> Data to examine
● ● ● ● ● ● ●

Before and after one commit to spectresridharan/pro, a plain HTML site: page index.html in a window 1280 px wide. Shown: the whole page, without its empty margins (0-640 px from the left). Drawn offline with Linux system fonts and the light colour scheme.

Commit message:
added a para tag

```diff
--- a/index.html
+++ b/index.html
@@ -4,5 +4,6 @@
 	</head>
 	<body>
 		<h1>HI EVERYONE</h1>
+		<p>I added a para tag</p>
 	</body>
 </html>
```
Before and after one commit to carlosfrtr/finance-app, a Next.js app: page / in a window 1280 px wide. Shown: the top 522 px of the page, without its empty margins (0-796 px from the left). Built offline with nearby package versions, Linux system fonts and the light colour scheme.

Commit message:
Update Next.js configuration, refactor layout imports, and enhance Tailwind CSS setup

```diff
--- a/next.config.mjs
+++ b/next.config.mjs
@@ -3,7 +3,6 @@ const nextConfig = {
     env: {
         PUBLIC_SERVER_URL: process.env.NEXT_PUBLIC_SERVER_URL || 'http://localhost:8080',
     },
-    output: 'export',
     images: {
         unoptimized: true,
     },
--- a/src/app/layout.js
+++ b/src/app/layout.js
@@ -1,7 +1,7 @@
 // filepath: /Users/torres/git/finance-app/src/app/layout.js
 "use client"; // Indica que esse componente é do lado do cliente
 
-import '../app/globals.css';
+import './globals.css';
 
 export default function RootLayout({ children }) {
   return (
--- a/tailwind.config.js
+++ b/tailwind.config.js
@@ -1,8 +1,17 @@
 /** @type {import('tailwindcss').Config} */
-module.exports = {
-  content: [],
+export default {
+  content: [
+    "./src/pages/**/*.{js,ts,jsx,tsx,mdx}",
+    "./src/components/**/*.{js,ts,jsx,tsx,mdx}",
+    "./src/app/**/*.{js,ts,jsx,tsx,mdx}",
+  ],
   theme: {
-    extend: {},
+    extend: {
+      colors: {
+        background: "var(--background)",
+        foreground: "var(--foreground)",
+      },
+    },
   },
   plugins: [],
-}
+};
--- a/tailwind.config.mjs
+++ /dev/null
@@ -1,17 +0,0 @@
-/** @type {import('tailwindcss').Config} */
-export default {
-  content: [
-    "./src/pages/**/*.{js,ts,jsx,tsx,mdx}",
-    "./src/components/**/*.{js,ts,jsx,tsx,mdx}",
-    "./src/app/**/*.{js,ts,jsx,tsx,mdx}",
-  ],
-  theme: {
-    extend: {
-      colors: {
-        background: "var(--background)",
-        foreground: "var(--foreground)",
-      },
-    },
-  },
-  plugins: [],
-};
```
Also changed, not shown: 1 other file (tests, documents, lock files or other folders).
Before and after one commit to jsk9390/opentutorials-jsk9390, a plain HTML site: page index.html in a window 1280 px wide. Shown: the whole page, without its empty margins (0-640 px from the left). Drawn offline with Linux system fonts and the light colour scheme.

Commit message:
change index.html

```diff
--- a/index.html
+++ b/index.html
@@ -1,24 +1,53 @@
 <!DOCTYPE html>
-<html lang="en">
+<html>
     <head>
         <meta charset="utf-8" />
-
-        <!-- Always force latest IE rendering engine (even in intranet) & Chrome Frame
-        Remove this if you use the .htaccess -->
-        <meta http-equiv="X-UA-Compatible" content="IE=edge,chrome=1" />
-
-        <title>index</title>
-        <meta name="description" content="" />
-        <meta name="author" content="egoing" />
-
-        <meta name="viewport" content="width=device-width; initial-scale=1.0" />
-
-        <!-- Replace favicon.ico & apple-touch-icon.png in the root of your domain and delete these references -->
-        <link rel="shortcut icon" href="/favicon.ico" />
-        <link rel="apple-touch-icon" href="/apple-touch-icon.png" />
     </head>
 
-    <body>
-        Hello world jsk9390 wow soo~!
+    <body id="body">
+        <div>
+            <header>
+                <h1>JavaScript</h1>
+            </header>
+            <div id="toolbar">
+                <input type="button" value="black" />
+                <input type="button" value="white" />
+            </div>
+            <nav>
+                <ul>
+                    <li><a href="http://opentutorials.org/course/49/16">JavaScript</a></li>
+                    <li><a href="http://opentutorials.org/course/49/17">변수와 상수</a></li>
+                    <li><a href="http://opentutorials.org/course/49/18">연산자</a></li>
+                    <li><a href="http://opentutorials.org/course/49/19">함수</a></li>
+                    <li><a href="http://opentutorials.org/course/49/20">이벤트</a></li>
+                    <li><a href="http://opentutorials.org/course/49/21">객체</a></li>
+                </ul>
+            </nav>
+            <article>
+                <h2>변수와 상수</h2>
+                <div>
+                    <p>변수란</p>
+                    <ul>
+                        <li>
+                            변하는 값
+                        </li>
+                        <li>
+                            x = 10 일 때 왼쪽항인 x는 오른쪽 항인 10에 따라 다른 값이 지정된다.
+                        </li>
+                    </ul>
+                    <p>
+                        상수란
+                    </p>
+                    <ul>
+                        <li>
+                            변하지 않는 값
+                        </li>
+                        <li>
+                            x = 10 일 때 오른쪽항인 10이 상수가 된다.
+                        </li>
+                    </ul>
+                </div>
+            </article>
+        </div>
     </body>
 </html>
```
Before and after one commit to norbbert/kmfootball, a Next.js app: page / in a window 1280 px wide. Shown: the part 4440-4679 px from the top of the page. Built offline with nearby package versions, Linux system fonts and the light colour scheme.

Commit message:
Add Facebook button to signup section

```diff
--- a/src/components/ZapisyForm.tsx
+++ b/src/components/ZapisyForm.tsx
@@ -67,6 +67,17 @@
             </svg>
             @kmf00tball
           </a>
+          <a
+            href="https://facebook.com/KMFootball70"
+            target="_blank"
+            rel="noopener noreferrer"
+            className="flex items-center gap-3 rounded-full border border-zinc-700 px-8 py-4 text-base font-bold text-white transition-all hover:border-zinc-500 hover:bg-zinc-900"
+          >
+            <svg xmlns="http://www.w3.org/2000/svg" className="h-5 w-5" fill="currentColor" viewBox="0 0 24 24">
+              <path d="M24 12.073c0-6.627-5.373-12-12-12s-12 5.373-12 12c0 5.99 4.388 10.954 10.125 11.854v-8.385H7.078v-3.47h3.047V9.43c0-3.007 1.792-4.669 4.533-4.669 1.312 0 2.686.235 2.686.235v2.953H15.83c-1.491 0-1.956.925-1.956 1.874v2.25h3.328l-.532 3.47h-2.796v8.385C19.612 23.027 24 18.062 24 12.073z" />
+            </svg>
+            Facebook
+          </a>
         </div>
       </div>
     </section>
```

● ● ● ● ● ● ●

> Instructions for the task
Your task is to reproduce all of the records exactly.

> Answer below
Before and after one commit to spectresridharan/pro, a plain HTML site: page index.html in a window 1280 px wide. Shown: the whole page, without its empty margins (0-640 px from the left). Drawn offline with Linux system fonts and the light colour scheme.

Commit message:
added a para tag

```diff
--- a/index.html
+++ b/index.html
@@ -4,5 +4,6 @@
 	</head>
 	<body>
 		<h1>HI EVERYONE</h1>
+		<p>I added a para tag</p>
 	</body>
 </html>
```
Before and after one commit to carlosfrtr/finance-app, a Next.js app: page / in a window 1280 px wide. Shown: the top 522 px of the page, without its empty margins (0-796 px from the left). Built offline with nearby package versions, Linux system fonts and the light colour scheme.

Commit message:
Update Next.js configuration, refactor layout imports, and enhance Tailwind CSS setup

```diff
--- a/next.config.mjs
+++ b/next.config.mjs
@@ -3,7 +3,6 @@ const nextConfig = {
     env: {
         PUBLIC_SERVER_URL: process.env.NEXT_PUBLIC_SERVER_URL || 'http://localhost:8080',
     },
-    output: 'export',
     images: {
         unoptimized: true,
     },
--- a/src/app/layout.js
+++ b/src/app/layout.js
@@ -1,7 +1,7 @@
 // filepath: /Users/torres/git/finance-app/src/app/layout.js
 "use client"; // Indica que esse componente é do lado do cliente
 
-import '../app/globals.css';
+import './globals.css';
 
 export default function RootLayout({ children }) {
   return (
--- a/tailwind.config.js
+++ b/tailwind.config.js
@@ -1,8 +1,17 @@
 /** @type {import('tailwindcss').Config} */
-module.exports = {
-  content: [],
+export default {
+  content: [
+    "./src/pages/**/*.{js,ts,jsx,tsx,mdx}",
+    "./src/components/**/*.{js,ts,jsx,tsx,mdx}",
+    "./src/app/**/*.{js,ts,jsx,tsx,mdx}",
+  ],
   theme: {
-    extend: {},
+    extend: {
+      colors: {
+        background: "var(--background)",
+        foreground: "var(--foreground)",
+      },
+    },
   },
   plugins: [],
-}
+};
--- a/tailwind.config.mjs
+++ /dev/null
@@ -1,17 +0,0 @@
-/** @type {import('tailwindcss').Config} */
-export default {
-  content: [
-    "./src/pages/**/*.{js,ts,jsx,tsx,mdx}",
-    "./src/components/**/*.{js,ts,jsx,tsx,mdx}",
-    "./src/app/**/*.{js,ts,jsx,tsx,mdx}",
-  ],
-  theme: {
-    extend: {
-      colors: {
-        background: "var(--background)",
-        foreground: "var(--foreground)",
-      },
-    },
-  },
-  plugins: [],
-};
```
Also changed, not shown: 1 other file (tests, documents, lock files or other folders).
Before and after one commit to jsk9390/opentutorials-jsk9390, a plain HTML site: page index.html in a window 1280 px wide. Shown: the whole page, without its empty margins (0-640 px from the left). Drawn offline with Linux system fonts and the light colour scheme.

Commit message:
change index.html

```diff
--- a/index.html
+++ b/index.html
@@ -1,24 +1,53 @@
 <!DOCTYPE html>
-<html lang="en">
+<html>
     <head>
         <meta charset="utf-8" />
-
-        <!-- Always force latest IE rendering engine (even in intranet) & Chrome Frame
-        Remove this if you use the .htaccess -->
-        <meta http-equiv="X-UA-Compatible" content="IE=edge,chrome=1" />
-
-        <title>index</title>
-        <meta name="description" content="" />
-        <meta name="author" content="egoing" />
-
-        <meta name="viewport" content="width=device-width; initial-scale=1.0" />
-
-        <!-- Replace favicon.ico & apple-touch-icon.png in the root of your domain and delete these references -->
-        <link rel="shortcut icon" href="/favicon.ico" />
-        <link rel="apple-touch-icon" href="/apple-touch-icon.png" />
     </head>
 
-    <body>
-        Hello world jsk9390 wow soo~!
+    <body id="body">
+        <div>
+            <header>
+                <h1>JavaScript</h1>
+            </header>
+            <div id="toolbar">
+                <input type="button" value="black" />
+                <input type="button" value="white" />
+            </div>
+            <nav>
+                <ul>
+                    <li><a href="http://opentutorials.org/course/49/16">JavaScript</a></li>
+                    <li><a href="http://opentutorials.org/course/49/17">변수와 상수</a></li>
+                    <li><a href="http://opentutorials.org/course/49/18">연산자</a></li>
+                    <li><a href="http://opentutorials.org/course/49/19">함수</a></li>
+                    <li><a href="http://opentutorials.org/course/49/20">이벤트</a></li>
+                    <li><a href="http://opentutorials.org/course/49/21">객체</a></li>
+                </ul>
+            </nav>
+            <article>
+                <h2>변수와 상수</h2>
+                <div>
+                    <p>변수란</p>
+                    <ul>
+                        <li>
+                            변하는 값
+                        </li>
+                        <li>
+                            x = 10 일 때 왼쪽항인 x는 오른쪽 항인 10에 따라 다른 값이 지정된다.
+                        </li>
+                    </ul>
+                    <p>
+                        상수란
+                    </p>
+                    <ul>
+                        <li>
+                            변하지 않는 값
+                        </li>
+                        <li>
+                            x = 10 일 때 오른쪽항인 10이 상수가 된다.
+                        </li>
+                    </ul>
+                </div>
+            </article>
+        </div>
     </body>
 </html>
```
Before and after one commit to norbbert/kmfootball, a Next.js app: page / in a window 1280 px wide. Shown: the part 4440-4679 px from the top of the page. Built offline with nearby package versions, Linux system fonts and the light colour scheme.

Commit message:
Add Facebook button to signup section

```diff
--- a/src/components/ZapisyForm.tsx
+++ b/src/components/ZapisyForm.tsx
@@ -67,6 +67,17 @@
             </svg>
             @kmf00tball
           </a>
+          <a
+            href="https://facebook.com/KMFootball70"
+            target="_blank"
+            rel="noopener noreferrer"
+            className="flex items-center gap-3 rounded-full border border-zinc-700 px-8 py-4 text-base font-bold text-white transition-all hover:border-zinc-500 hover:bg-zinc-900"
+          >
+            <svg xmlns="http://www.w3.org/2000/svg" className="h-5 w-5" fill="currentColor" viewBox="0 0 24 24">
+              <path d="M24 12.073c0-6.627-5.373-12-12-12s-12 5.373-12 12c0 5.99 4.388 10.954 10.125 11.854v-8.385H7.078v-3.47h3.047V9.43c0-3.007 1.792-4.669 4.533-4.669 1.312 0 2.686.235 2.686.235v2.953H15.83c-1.491 0-1.956.925-1.956 1.874v2.25h3.328l-.532 3.47h-2.796v8.385C19.612 23.027 24 18.062 24 12.073z" />
+            </svg>
+            Facebook
+          </a>
         </div>
       </div>
     </section>
```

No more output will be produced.